North Carolina Unemployment Rate

The North Carolina unemployment rate has climbed to 4.5%, the highest level it’s reached in the past seven months, and nearly one-tenth higher than the national average of 4.1%. The North Carolina jobless rate hit some industries harder than others, with the overall workforce declining as well, compared to October. The North Carolina job losses come several months after the state’s disastrous transgender bathroom bill, a law that cost the state billions of dollars in business.

Data released Tuesday by the Sate Commerce Department revealed that the North Carolina unemployment rate was the highest it had been since May, after falling to the national average in October of 4.1%.

About 12,000 fewer people were employed in December, while about 8,000 more people were without work compared to November. Another 3,000 or so people dropped out of the workforce entirely.

The North Carolina unemployment statistics paint the picture of a state that struggled in December compared to its fellow states.


North Carolina Last Saw an Increase in Unemployment Rate in January 2017

The North Carolina unemployment rate in January 2017 showed a similar dip, with months of job gains followed by a blip in the trend.

In January, the seasonally adjusted unemployment rate was 5.3%, increasing 0.1% from December 2016. That national rate at the time was sitting at 4.8%.

But North Carolina job losses weren’t as bad in January 2017 as they were in December, as the January 2017 unemployment stats were unchanged compared to 2016. While stagnancy in job creation is not something residents want to see, it goes without saying that it’s still preferable to the alternative, where job losses rise and unemployment falls.

The North Carolina unemployment rate in January 2017 did increase by 3,298 compared to the previous month, however, to 260,150, and rose by 1,780 over the year.

North Carolina Transgender Law Reaped Havoc on the State’s Economy

One of the biggest economic hits that North Carolina took in 2017 was the fallout after the state passed a controversial bathroom law regarding transgender people.

The North Carolina transgender law forced people to use the bathrooms that corresponded with the sex they were assigned at birth. Largely seen as an anti-transgender attack, many companies and events pulled out of the state in response.

One analysis estimated that the state will lose more than $3.76 billion over a dozen years, as well as hundreds of jobs in the immediate aftermath of the North Carolina transgender law passing.

Naturally, the North Carolina unemployment rate was likely impacted by the move as well. PayPal Holdings Inc (NASDAQ:PYPL) withdrew a 400-job project in Charlotte and CoStar Group Inc (NASDAQ:CSGP) backed out of a deal that would have brought more than 700 jobs to the state.
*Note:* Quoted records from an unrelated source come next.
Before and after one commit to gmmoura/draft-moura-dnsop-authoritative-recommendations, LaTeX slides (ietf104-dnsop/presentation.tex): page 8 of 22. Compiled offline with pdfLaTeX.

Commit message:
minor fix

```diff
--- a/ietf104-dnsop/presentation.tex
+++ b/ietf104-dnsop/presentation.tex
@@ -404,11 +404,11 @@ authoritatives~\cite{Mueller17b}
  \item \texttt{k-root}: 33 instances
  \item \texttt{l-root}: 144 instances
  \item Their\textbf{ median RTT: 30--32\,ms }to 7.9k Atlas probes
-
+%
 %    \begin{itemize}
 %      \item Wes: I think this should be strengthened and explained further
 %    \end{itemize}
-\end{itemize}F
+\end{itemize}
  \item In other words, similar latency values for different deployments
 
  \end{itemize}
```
Deutsche Bank AG (ETR:DBK), meanwhile, cancelled a plan to create 250 jobs in the Raleigh area. And those are just some of the more public withdrawals.
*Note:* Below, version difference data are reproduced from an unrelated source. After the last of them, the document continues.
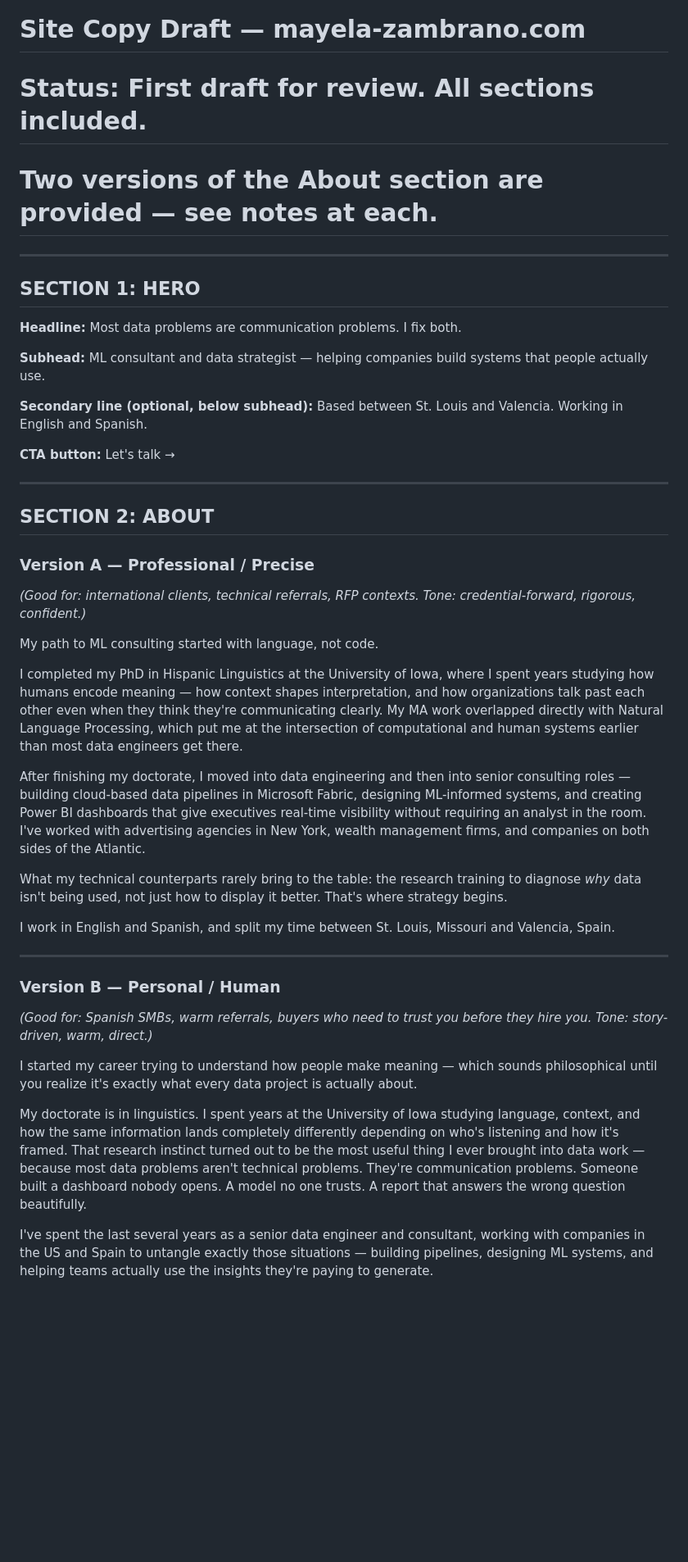
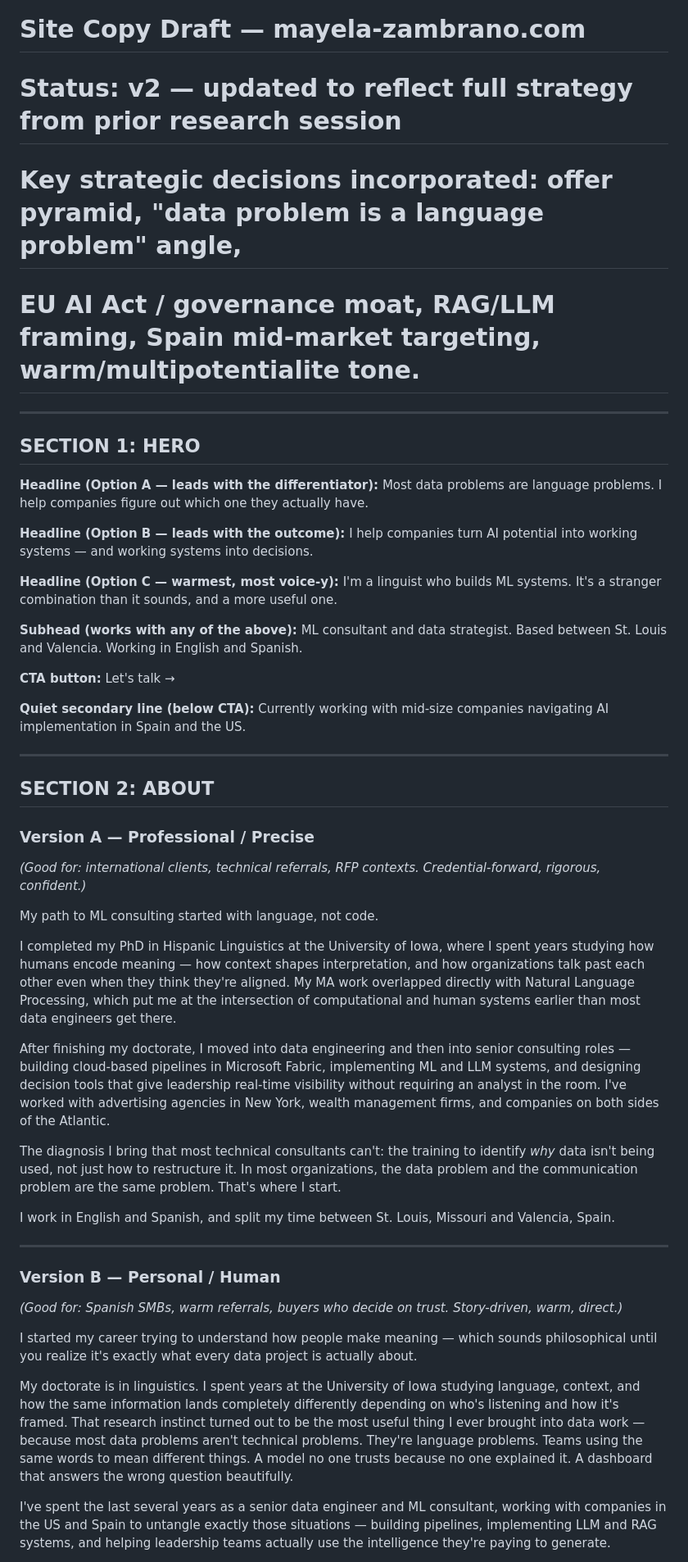
Before and after one commit to Maye9/personal_projects, a Markdown page: site-copy-draft.md, the part around one of its changes. Shown at 82% size. GitHub-like rendering; blank space fills up the shorter version.

```diff
--- a/site-copy-draft.md
+++ b/site-copy-draft.md
@@ -1,48 +1,55 @@
 # Site Copy Draft — mayela-zambrano.com
-# Status: First draft for review. All sections included.
-# Two versions of the About section are provided — see notes at each.
+# Status: v2 — updated to reflect full strategy from prior research session
+# Key strategic decisions incorporated: offer pyramid, "data problem is a language problem" angle,
+# EU AI Act / governance moat, RAG/LLM framing, Spain mid-market targeting, warm/multipotentialite tone.
 
 ---
 
 ## SECTION 1: HERO
 
-**Headline:**
-Most data problems are communication problems. I fix both.
+**Headline (Option A — leads with the differentiator):**
+Most data problems are language problems. I help companies figure out which one they actually have.
 
-**Subhead:**
-ML consultant and data strategist — helping companies build systems that people actually use.
+**Headline (Option B — leads with the outcome):**
+I help companies turn AI potential into working systems — and working systems into decisions.
 
-**Secondary line (optional, below subhead):**
-Based between St. Louis and Valencia. Working in English and Spanish.
+**Headline (Option C — warmest, most voice-y):**
+I'm a linguist who builds ML systems. It's a stranger combination than it sounds, and a more useful one.
+
+**Subhead (works with any of the above):**
+ML consultant and data strategist. Based between St. Louis and Valencia. Working in English and Spanish.
 
 **CTA button:**
 Let's talk →
+
+**Quiet secondary line (below CTA):**
+Currently working with mid-size companies navigating AI implementation in Spain and the US.
 
 ---
 
 ## SECTION 2: ABOUT
 
 ### Version A — Professional / Precise
-*(Good for: international clients, technical referrals, RFP contexts. Tone: credential-forward, rigorous, confident.)*
+*(Good for: international clients, technical referrals, RFP contexts. Credential-forward, rigorous, confident.)*
 
 My path to ML consulting started with language, not code.
 
-I completed my PhD in Hispanic Linguistics at the University of Iowa, where I spent years studying how humans encode meaning — how context shapes interpretation, and how organizations talk past each other even when they think they're communicating clearly. My MA work overlapped directly with Natural Language Processing, which put me at the intersection of computational and human systems earlier than most data engineers get there.
+I completed my PhD in Hispanic Linguistics at the University of Iowa, where I spent years studying how humans encode meaning — how context shapes interpretation, and how organizations talk past each other even when they think they're aligned. My MA work overlapped directly with Natural Language Processing, which put me at the intersection of computational and human systems earlier than most data engineers get there.
 
-After finishing my doctorate, I moved into data engineering and then into senior consulting roles — building cloud-based data pipelines in Microsoft Fabric, designing ML-informed systems, and creating Power BI dashboards that give executives real-time visibility without requiring an analyst in the room. I've worked with advertising agencies in New York, wealth management firms, and companies on both sides of the Atlantic.
+After finishing my doctorate, I moved into data engineering and then into senior consulting roles — building cloud-based pipelines in Microsoft Fabric, implementing ML and LLM systems, and designing decision tools that give leadership real-time visibility without requiring an analyst in the room. I've worked with advertising agencies in New York, wealth management firms, and companies on both sides of the Atlantic.
 
-What my technical counterparts rarely bring to the table: the research training to diagnose *why* data isn't being used, not just how to display it better. That's where strategy begins.
+The diagnosis I bring that most technical consultants can't: the training to identify *why* data isn't being used, not just how to restructure it. In most organizations, the data problem and the communication problem are the same problem. That's where I start.
 
 I work in English and Spanish, and split my time between St. Louis, Missouri and Valencia, Spain.
 
 ---
 
 ### Version B — Personal / Human
-*(Good for: Spanish SMBs, warm referrals, buyers who need to trust you before they hire you. Tone: story-driven, warm, direct.)*
+*(Good for: Spanish SMBs, warm referrals, buyers who decide on trust. Story-driven, warm, direct.)*
 
 I started my career trying to understand how people make meaning — which sounds philosophical until you realize it's exactly what every data project is actually about.
 
-My doctorate is in linguistics. I spent years at the University of Iowa studying language, context, and how the same information lands completely differently depending on who's listening and how it's framed. That research instinct turned out to be the most useful thing I ever brought into data work — because most data problems aren't technical problems. They're communication problems. Someone built a dashboard nobody opens. A model no one trusts. A report that answers the wrong question beautifully.
+My doctorate is in linguistics. I spent years at the University of Iowa studying language, context, and how the same information lands completely differently depending on who's listening and how it's framed. That research instinct turned out to be the most useful thing I ever brought into data work — because most data problems aren't technical problems. They're language problems. Teams using the same words to mean different things. A model no one trusts because no one explained it. A dashboard that answers the wrong question beautifully.
 
-I've spent the last several years as a senior data engineer and consultant, working with companies in the US and Spain to untangle exactly those situations — building pipelines, designing ML systems, and helping teams actually use the insights they're paying to generate.
+I've spent the last several years as a senior data engineer and ML consultant, working with companies in the US and Spain to untangle exactly those situations — building pipelines, implementing LLM and RAG systems, and helping leadership teams actually use the intelligence they're paying to generate.
 
```
Also changed, not shown: other parts of site-copy-draft.md (+85 -45 lines).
“Companies are moving to other places because they don’t face an issue that they face here,” Bank of America CEO Brian Moynihan told a World Affairs Council of Charlotte luncheon last month. “What’s going on that you don’t know about? What convention decided to take you off the list? What location for a distribution facility took you off the list? What corporate headquarters consideration for a foreign company–there’s a lot of them out there–just took you off the list because they just didn’t want to be bothered with the controversy? That’s what eats you up.”
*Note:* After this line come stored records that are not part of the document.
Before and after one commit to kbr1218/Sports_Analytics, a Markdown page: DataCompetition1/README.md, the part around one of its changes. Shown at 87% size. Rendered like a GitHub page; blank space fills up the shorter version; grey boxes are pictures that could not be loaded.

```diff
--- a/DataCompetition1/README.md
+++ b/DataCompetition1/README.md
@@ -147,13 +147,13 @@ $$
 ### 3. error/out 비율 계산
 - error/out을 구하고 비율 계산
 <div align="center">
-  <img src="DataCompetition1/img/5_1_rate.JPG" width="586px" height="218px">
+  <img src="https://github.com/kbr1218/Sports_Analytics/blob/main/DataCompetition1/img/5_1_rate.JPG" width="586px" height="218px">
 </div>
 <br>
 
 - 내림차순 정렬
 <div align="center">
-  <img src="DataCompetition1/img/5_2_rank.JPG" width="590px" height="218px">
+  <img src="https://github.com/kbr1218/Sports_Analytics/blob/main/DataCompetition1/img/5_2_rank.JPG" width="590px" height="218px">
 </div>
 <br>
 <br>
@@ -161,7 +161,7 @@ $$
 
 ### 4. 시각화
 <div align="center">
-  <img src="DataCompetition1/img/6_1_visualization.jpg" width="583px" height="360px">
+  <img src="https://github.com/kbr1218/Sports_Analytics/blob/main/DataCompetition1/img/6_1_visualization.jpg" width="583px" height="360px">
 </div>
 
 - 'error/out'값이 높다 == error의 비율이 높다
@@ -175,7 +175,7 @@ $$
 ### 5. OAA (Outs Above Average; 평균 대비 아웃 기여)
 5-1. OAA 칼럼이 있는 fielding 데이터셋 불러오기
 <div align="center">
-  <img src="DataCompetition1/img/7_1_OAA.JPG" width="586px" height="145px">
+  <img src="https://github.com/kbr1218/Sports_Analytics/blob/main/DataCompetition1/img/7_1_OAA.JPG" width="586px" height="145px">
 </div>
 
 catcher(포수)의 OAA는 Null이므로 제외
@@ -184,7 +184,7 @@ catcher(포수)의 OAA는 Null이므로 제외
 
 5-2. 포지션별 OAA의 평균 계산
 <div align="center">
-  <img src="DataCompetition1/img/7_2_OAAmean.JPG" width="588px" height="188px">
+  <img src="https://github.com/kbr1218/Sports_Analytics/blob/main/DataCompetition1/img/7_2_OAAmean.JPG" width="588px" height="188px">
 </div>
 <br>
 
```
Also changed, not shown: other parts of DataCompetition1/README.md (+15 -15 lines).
North Carolina may have lost even more money through the NCAA avoiding the state as a host for its tournaments.

The true costs will ultimately be hard to measure with a concrete number, not knowing how these projects would have impacted the state over the long term.

Republicans at first defended the bill claiming that the economic impact would be minimal compared to the state’s otherwise healthy economy. At the time of the bill’s passing, the state had the 10th-fastest growing economy, with the ninth-largest population in the Union.

Defenders also claimed that the impact would be minimal compared to the estimated $500.0 billion the state economy generated per year.

Still, mounting pressure was eventually enough to sway the government to repeal the transgender bathroom law and replace it with a law that prohibits future legislation from local governments in order to protect LGBTQ people.

All-in-all, there’s no way to argue that the bill was good for the state’s economy. While the North Carolina unemployment rate has risen, part of that may be due to the controversial law’s short existence earlier in 2017.



Economy at a Glance,” U.S. Bureau of Labor Statistics, January 2018.

NC Unemployment Rate Rose in December to Worst in 7 Months,” U.S. News, January 23, 2018.

Local Area Unemployment Statistics,” U.S. Bureau of Labor Statistics, January 2017.

North Carolina’s January Employment Figures Released,” North Carolina Department of Commerce, March 13, 2017.

“’Bathroom bill’ to cost North Carolina $3.76 billion,” CNBC, March 27, 2017.

North Carolina governor signs bill repealing and replacing transgender bathroom law amid criticism,” The Washington Post, March 30, 2017.